Last week New York Times reporter David Carr paid a visit to the GooglePlex, to learn more about Google Book Search. His article on this got little attention, maybe because the title and lead paragraphs didn’t communicate that the subject was, in fact, Google Book Search and the Settlement. So I’m excerpting it here:
Years after cracking the very code of the Web to lucrative ends, Google may be in the midst of trying to conjure the most complicated algorithm yet: to wit, can goodness … scale along with the enterprise? Among other adventures, Google’s motives were called into question after it scanned in millions of books without permission, prompting the Authors Guild and publishers to file a class-action suit. The proposed $125 million settlement will lead to a book registry financed by Google and a huge online archive of mostly obscure books, searched and served up by Google. So is that a big win for a culture that increasingly reads on screen — or a land grab of America’s most precious intellectual property?
[Google] was happy to accommodate my visit [last Tuesday] because the founders, Sergey Brin and Larry Page, along with Mr. Schmidt, have come to believe that part of their job is explaining themselves. … Google is, broadly, the Wal-Mart of the Internet, a huge force that can set terms and price — in this case free — except Google is not selling hammers and CDs, it is operating at the vanguard of intellectual property.
The Justice Department and a number of state attorneys general, have taken an acute interest in the proposed book settlement that Google negotiated over its right to scan millions of books, many of them out of print. Revenue will be split with any known holders of the copyright, but it is the company’s dominion over so-called orphan works that has intellectual property rights advocates livid.
“It’s disgusting,” said Peter Brantley, director of access for the Internet Archive, which has been scanning books as well. “We all share the general goal of getting more books online, but the class-action settlement gives them a release of any claims of infringement in using those works. For them to say that is not a barrier to entry for other people who might scan in those works is a crock.”
The scanned book project is certainly consistent with the company’s mission, which is “to organize the world’s information and make it universally accessible and useful.” … “What I think is great about books is that people just don’t go to libraries that much, but they are in front of the computer all day,” Mr. Schmidt said. “And now they have access.
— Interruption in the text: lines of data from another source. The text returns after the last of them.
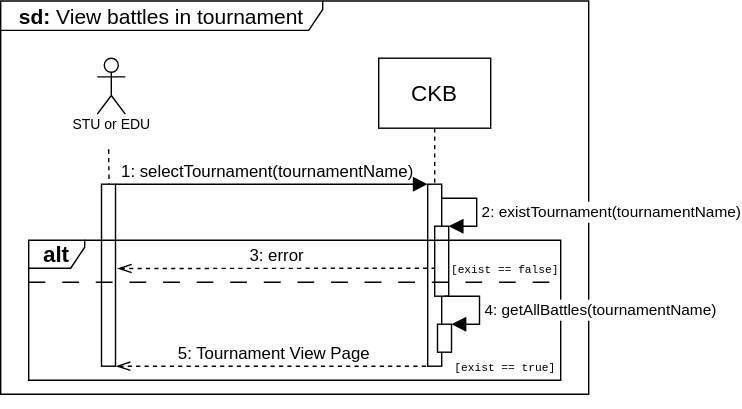
Before: RASD/images/sequence_diagrams/.svg/View_Battles_in_Tournament.svg, a diagram exported from draw.io (pontig/sw-eng-2-PasiniPontiggiaStasi). Source tidied: cells renumbered, new cells last; positions are measured from the earlier drawing's top-left corner, leaving out a move shared by most shapes. The source it was exported from:
```xml
<mxGraphModel>
  <root>
    <mxCell id="0" />
    <mxCell id="1" parent="0" />
    <mxCell id="2" style="endArrow=none;html=1;rounded=0;fontSize=12;startSize=8;endSize=8;curved=1;dashed=1;entryX=0.476;entryY=1.12;entryDx=0;entryDy=0;entryPerimeter=0;" parent="1" edge="1" target="6">
      <mxGeometry relative="1" as="geometry">
        <mxPoint x="78" y="181" as="sourcePoint" />
      </mxGeometry>
    </mxCell>
    <mxCell id="3" value="CKB" style="shape=umlLifeline;perimeter=lifelinePerimeter;whiteSpace=wrap;html=1;newEdgeStyle={&quot;edgeStyle&quot;:&quot;elbowEdgeStyle&quot;,&quot;elbow&quot;:&quot;vertical&quot;,&quot;curved&quot;:0,&quot;rounded&quot;:0};fontSize=16;size=50;" parent="1" vertex="1">
      <mxGeometry x="270" y="41" width="80" height="220" as="geometry" />
    </mxCell>
    <mxCell id="4" style="html=1;perimeter=orthogonalPerimeter;targetShapes=umlLifeline;newEdgeStyle={&quot;curved&quot;:0,&quot;rounded&quot;:0};fontSize=16;" parent="3" vertex="1">
      <mxGeometry x="35" y="90" width="10" height="130" as="geometry" />
    </mxCell>
    <mxCell id="5" style="shape=umlActor;verticalLabelPosition=bottom;verticalAlign=top;html=1;fontSize=16;" parent="1" vertex="1">
      <mxGeometry x="69" y="41" width="20" height="40" as="geometry" />
    </mxCell>
    <mxCell id="6" value="&lt;font style=&quot;font-size: 10px;&quot;&gt;STU or EDU&lt;/font&gt;" style="text;html=1;align=center;verticalAlign=middle;points=[];strokeColor=none;fillColor=none;fontSize=16;" parent="1" vertex="1">
      <mxGeometry x="39" y="71" width="80" height="30" as="geometry" />
    </mxCell>
    <mxCell id="7" value="&lt;font style=&quot;font-size: 15px;&quot;&gt;&lt;b&gt;sd: &lt;/b&gt;View battles in tournament&lt;/font&gt;" style="shape=umlFrame;whiteSpace=wrap;html=1;fontSize=16;width=230;height=21;" parent="1" vertex="1">
      <mxGeometry y="0.2" width="420" height="280.8" as="geometry" />
    </mxCell>
    <mxCell id="8" style="html=1;perimeter=orthogonalPerimeter;targetShapes=umlLifeline;newEdgeStyle={&quot;curved&quot;:0,&quot;rounded&quot;:0};fontSize=16;" parent="1" vertex="1">
      <mxGeometry x="72" y="131" width="10" height="130" as="geometry" />
    </mxCell>
    <mxCell id="9" style="html=1;align=left;spacingLeft=2;endArrow=block;rounded=0;edgeStyle=orthogonalEdgeStyle;curved=0;rounded=0;fontSize=12;startSize=8;endSize=8;" parent="1" edge="1">
      <mxGeometry x="-0.61" y="10" relative="1" as="geometry">
        <mxPoint x="82" y="131" as="sourcePoint" />
        <mxPoint x="305" y="131" as="targetPoint" />
        <Array as="points">
          <mxPoint x="140" y="131" />
          <mxPoint x="140" y="131" />
        </Array>
      </mxGeometry>
    </mxCell>
    <mxCell id="10" value="1: selectTournament(tournamentName)&amp;nbsp;" style="text;html=1;align=center;verticalAlign=middle;strokeColor=none;fillColor=none;" parent="1" vertex="1">
      <mxGeometry x="72" y="107" width="240" height="30" as="geometry" />
    </mxCell>
    <mxCell id="11" value="5: Tournament View Page" style="html=1;verticalAlign=bottom;endArrow=none;curved=0;rounded=0;fontSize=12;startSize=8;endSize=8;dashed=1;startArrow=openThin;startFill=0;endFill=0;" parent="1" edge="1">
      <mxGeometry relative="1" as="geometry">
        <mxPoint x="82.5" y="261" as="sourcePoint" />
        <mxPoint x="305.5" y="261" as="targetPoint" />
        <Array as="points">
          <mxPoint x="298" y="261" />
        </Array>
      </mxGeometry>
    </mxCell>
    <mxCell id="12" style="html=1;points=[[0,0,0,0,5],[0,1,0,0,-5],[1,0,0,0,5],[1,1,0,0,-5]];perimeter=orthogonalPerimeter;outlineConnect=0;targetShapes=umlLifeline;portConstraint=eastwest;newEdgeStyle={&quot;curved&quot;:0,&quot;rounded&quot;:0};fontSize=16;" parent="1" vertex="1">
      <mxGeometry x="310" y="161" width="10" height="50" as="geometry" />
    </mxCell>
    <mxCell id="13" value="&lt;font style=&quot;font-size: 11px;&quot;&gt;2: existTournament(tournamentName)&lt;/font&gt;" style="html=1;align=left;spacingLeft=2;endArrow=block;rounded=0;edgeStyle=orthogonalEdgeStyle;curved=0;rounded=0;fontSize=12;startSize=8;endSize=8;" parent="1" edge="1" target="12">
      <mxGeometry x="0.08" relative="1" as="geometry">
        <mxPoint x="315" y="141" as="sourcePoint" />
        <Array as="points">
          <mxPoint x="340" y="141" />
          <mxPoint x="340" y="161" />
        </Array>
      </mxGeometry>
    </mxCell>
    <mxCell id="14" value="&lt;b&gt;alt&lt;/b&gt;" style="shape=umlFrame;whiteSpace=wrap;html=1;fontSize=16;width=40;height=20;" parent="1" vertex="1">
      <mxGeometry x="20" y="171" width="380" height="100" as="geometry" />
    </mxCell>
    <mxCell id="15" value="3: error" style="html=1;verticalAlign=bottom;endArrow=none;curved=0;rounded=0;fontSize=12;startSize=8;endSize=8;dashed=1;startArrow=openThin;startFill=0;endFill=0;" parent="1" edge="1" target="12">
      <mxGeometry relative="1" as="geometry">
        <mxPoint x="83.5" y="191.2" as="sourcePoint" />
        <Array as="points">
          <mxPoint x="299" y="191" />
        </Array>
      </mxGeometry>
    </mxCell>
    <mxCell id="16" style="endArrow=none;html=1;rounded=0;fontSize=12;startSize=8;endSize=8;curved=1;dashed=1;dashPattern=12 12;" parent="1" edge="1">
      <mxGeometry relative="1" as="geometry">
        <mxPoint x="20" y="201" as="sourcePoint" />
        <mxPoint x="400" y="201" as="targetPoint" />
      </mxGeometry>
    </mxCell>
    <mxCell id="17" style="html=1;points=[[0,0,0,0,5],[0,1,0,0,-5],[1,0,0,0,5],[1,1,0,0,-5]];perimeter=orthogonalPerimeter;outlineConnect=0;targetShapes=umlLifeline;portConstraint=eastwest;newEdgeStyle={&quot;curved&quot;:0,&quot;rounded&quot;:0};fontSize=16;" parent="1" vertex="1">
      <mxGeometry x="312" y="231" width="10" height="20" as="geometry" />
    </mxCell>
    <mxCell id="18" value="&lt;font style=&quot;font-size: 11px;&quot;&gt;4: getAllBattles(tournamentName)&lt;/font&gt;" style="html=1;align=left;spacingLeft=2;endArrow=block;rounded=0;edgeStyle=orthogonalEdgeStyle;curved=0;rounded=0;fontSize=12;startSize=8;endSize=8;" parent="1" edge="1" target="17">
      <mxGeometry x="0.08" relative="1" as="geometry">
        <mxPoint x="317" y="211" as="sourcePoint" />
        <Array as="points">
          <mxPoint x="342" y="211" />
          <mxPoint x="342" y="231" />
        </Array>
      </mxGeometry>
    </mxCell>
    <mxCell id="19" value="&lt;pre&gt;&lt;font style=&quot;font-size: 8px;&quot;&gt;[exist == false]&lt;/font&gt;&lt;/pre&gt;" style="text;html=1;align=center;verticalAlign=middle;strokeColor=none;fillColor=none;fontSize=16;" parent="1" vertex="1">
      <mxGeometry x="315" y="161" width="90" height="60" as="geometry" />
    </mxCell>
    <mxCell id="20" value="&lt;pre&gt;&lt;font style=&quot;font-size: 8px;&quot;&gt;[exist == true]&lt;/font&gt;&lt;/pre&gt;" style="text;html=1;align=center;verticalAlign=middle;strokeColor=none;fillColor=none;fontSize=16;" parent="1" vertex="1">
      <mxGeometry x="315" y="231" width="90" height="60" as="geometry" />
    </mxCell>
  </root>
</mxGraphModel>
```
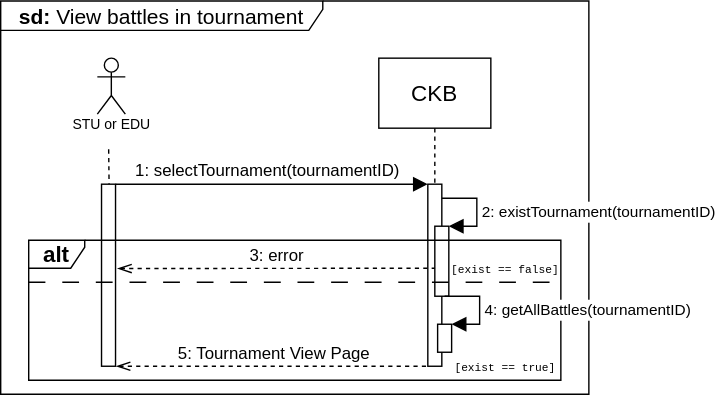
Later version of the same file.

What changed in the source:
```diff
@@ -35,8 +35,8 @@
         </Array>
       </mxGeometry>
     </mxCell>
-    <mxCell id="10" value="1: selectTournament(tournamentName)&amp;nbsp;" style="text;html=1;align=center;verticalAlign=middle;strokeColor=none;fillColor=none;" parent="1" vertex="1">
-      <mxGeometry x="72" y="107" width="240" height="30" as="geometry" />
+    <mxCell id="10" value="1: selectTournament(tournamentID)&amp;nbsp;" style="text;html=1;align=center;verticalAlign=middle;strokeColor=none;fillColor=none;" parent="1" vertex="1">
+      <mxGeometry x="82" y="107" width="220" height="30" as="geometry" />
     </mxCell>
     <mxCell id="11" value="5: Tournament View Page" style="html=1;verticalAlign=bottom;endArrow=none;curved=0;rounded=0;fontSize=12;startSize=8;endSize=8;dashed=1;startArrow=openThin;startFill=0;endFill=0;" parent="1" edge="1">
       <mxGeometry relative="1" as="geometry">
@@ -50,7 +50,7 @@
     <mxCell id="12" style="html=1;points=[[0,0,0,0,5],[0,1,0,0,-5],[1,0,0,0,5],[1,1,0,0,-5]];perimeter=orthogonalPerimeter;outlineConnect=0;targetShapes=umlLifeline;portConstraint=eastwest;newEdgeStyle={&quot;curved&quot;:0,&quot;rounded&quot;:0};fontSize=16;" parent="1" vertex="1">
       <mxGeometry x="310" y="161" width="10" height="50" as="geometry" />
     </mxCell>
-    <mxCell id="13" value="&lt;font style=&quot;font-size: 11px;&quot;&gt;2: existTournament(tournamentName)&lt;/font&gt;" style="html=1;align=left;spacingLeft=2;endArrow=block;rounded=0;edgeStyle=orthogonalEdgeStyle;curved=0;rounded=0;fontSize=12;startSize=8;endSize=8;" parent="1" edge="1" target="12">
+    <mxCell id="13" value="&lt;font style=&quot;font-size: 11px;&quot;&gt;2: existTournament(tournamentID)&lt;/font&gt;" style="html=1;align=left;spacingLeft=2;endArrow=block;rounded=0;edgeStyle=orthogonalEdgeStyle;curved=0;rounded=0;fontSize=12;startSize=8;endSize=8;" parent="1" edge="1" target="12">
       <mxGeometry x="0.08" relative="1" as="geometry">
         <mxPoint x="315" y="141" as="sourcePoint" />
         <Array as="points">
@@ -79,7 +79,7 @@
     <mxCell id="17" style="html=1;points=[[0,0,0,0,5],[0,1,0,0,-5],[1,0,0,0,5],[1,1,0,0,-5]];perimeter=orthogonalPerimeter;outlineConnect=0;targetShapes=umlLifeline;portConstraint=eastwest;newEdgeStyle={&quot;curved&quot;:0,&quot;rounded&quot;:0};fontSize=16;" parent="1" vertex="1">
       <mxGeometry x="312" y="231" width="10" height="20" as="geometry" />
     </mxCell>
-    <mxCell id="18" value="&lt;font style=&quot;font-size: 11px;&quot;&gt;4: getAllBattles(tournamentName)&lt;/font&gt;" style="html=1;align=left;spacingLeft=2;endArrow=block;rounded=0;edgeStyle=orthogonalEdgeStyle;curved=0;rounded=0;fontSize=12;startSize=8;endSize=8;" parent="1" edge="1" target="17">
+    <mxCell id="18" value="&lt;font style=&quot;font-size: 11px;&quot;&gt;4: getAllBattles(tournamentID)&lt;/font&gt;" style="html=1;align=left;spacingLeft=2;endArrow=block;rounded=0;edgeStyle=orthogonalEdgeStyle;curved=0;rounded=0;fontSize=12;startSize=8;endSize=8;" parent="1" edge="1" target="17">
       <mxGeometry x="0.08" relative="1" as="geometry">
         <mxPoint x="317" y="211" as="sourcePoint" />
         <Array as="points">
```
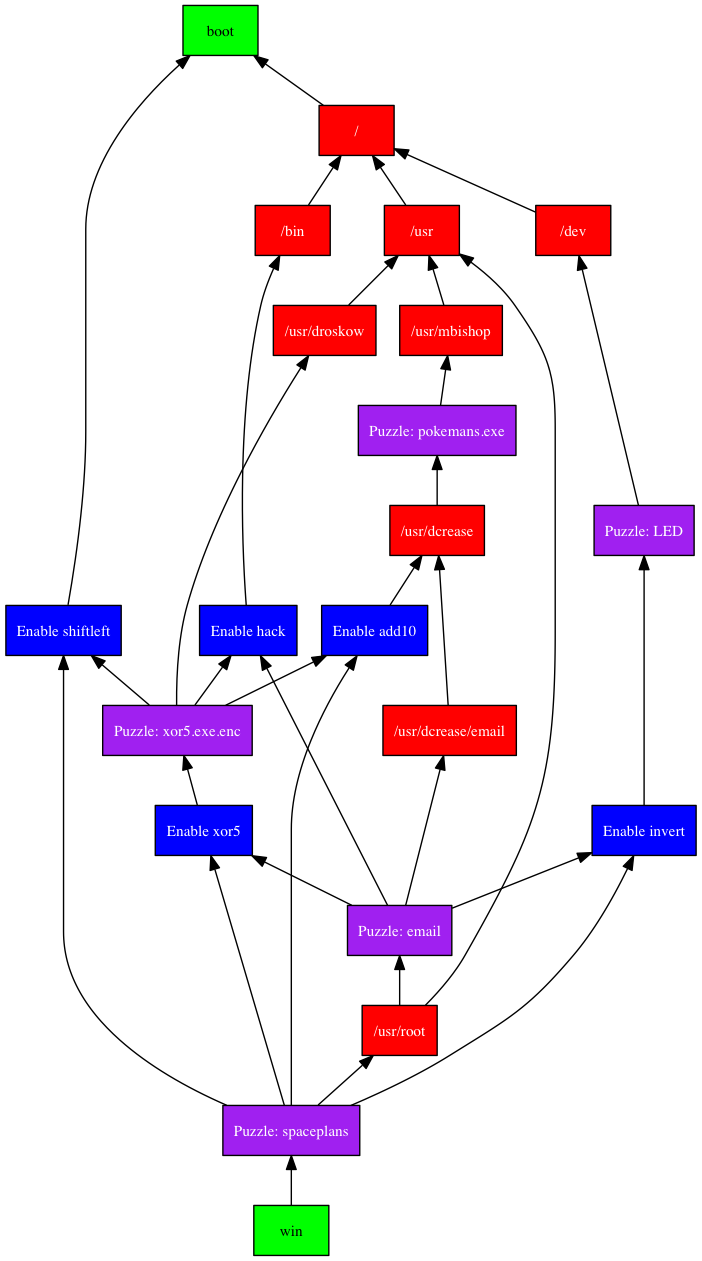
Before: NonUnityAssets/Dependencies/chart.dot.png, a diagram exported from Graphviz (pikkpoiss/ld36). Its source is kept beside it as NonUnityAssets/Dependencies/chart.dot.
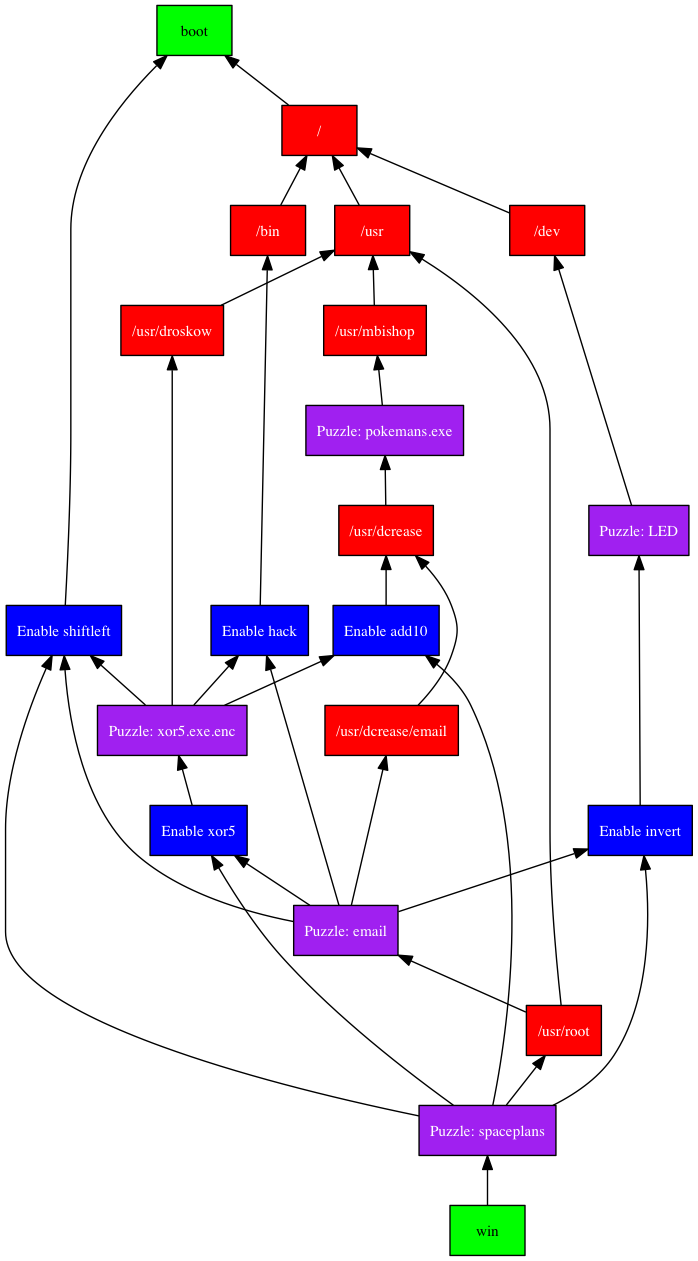
The same diagram one commit later.

Diff of the diagram source:
```diff
@@ -63,6 +63,7 @@
   puzzle_email -> enable_hack
   puzzle_email -> enable_xor5
   puzzle_email -> enable_invert
+  puzzle_email -> enable_left
   puzzle_email -> usr_dcrease_email
 
   puzzle_spaceplans -> enable_left
```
If you are sitting and trying to finish a term paper at 2 in the morning, Google Books saved your rear end. That is a really oh-my-God kind of change.”
The government has not yet made this argument — filings are due in the case in September — but others have pointed out that Google has something of a monopoly because the company went ahead and scanned seven million books without permission. “To be very precise, we did not require permission to make those copies,” Mr. Schmidt said, suggesting that by scanning and making just a portion of those works available, the company was well within the provisions of fair use.
“People are bringing old narratives to this discussion rather than understanding the unique aspects of the Internet,” he added. “We are one click away from losing you as a customer, so it is very difficult for us to lock you in as a customer in a way that traditional companies have.”
In a later meeting, Mr. Brin waved his hand when it was suggested that the company’s decision to scan books and then reach a settlement had created a barrier to entry for others. (Google also has a separate commercial initiative to work with publishers to sell more current works.) “I didn’t see anyone lining up to scan books when we did it, or even now,” Mr. Brin said. “Some of them are motivated by near-term business disputes, and they don’t see this as an achievement for humanity.”
As with most matters involving Google, it is less about the specific activity than the scope of it. A company with Google’s wherewithal and ambition may have the ability to eventually seem like the only choice in all manner of endeavors.
When I told Mr. Schmidt I was worried about Google’s dominant presence in my digital life, he said: “It’s a legitimate concern. But the question is, how are we doing? Are our products working for you?” Why, yes they are. And if a book is ever written about all this, Google will probably be able to serve that up as well.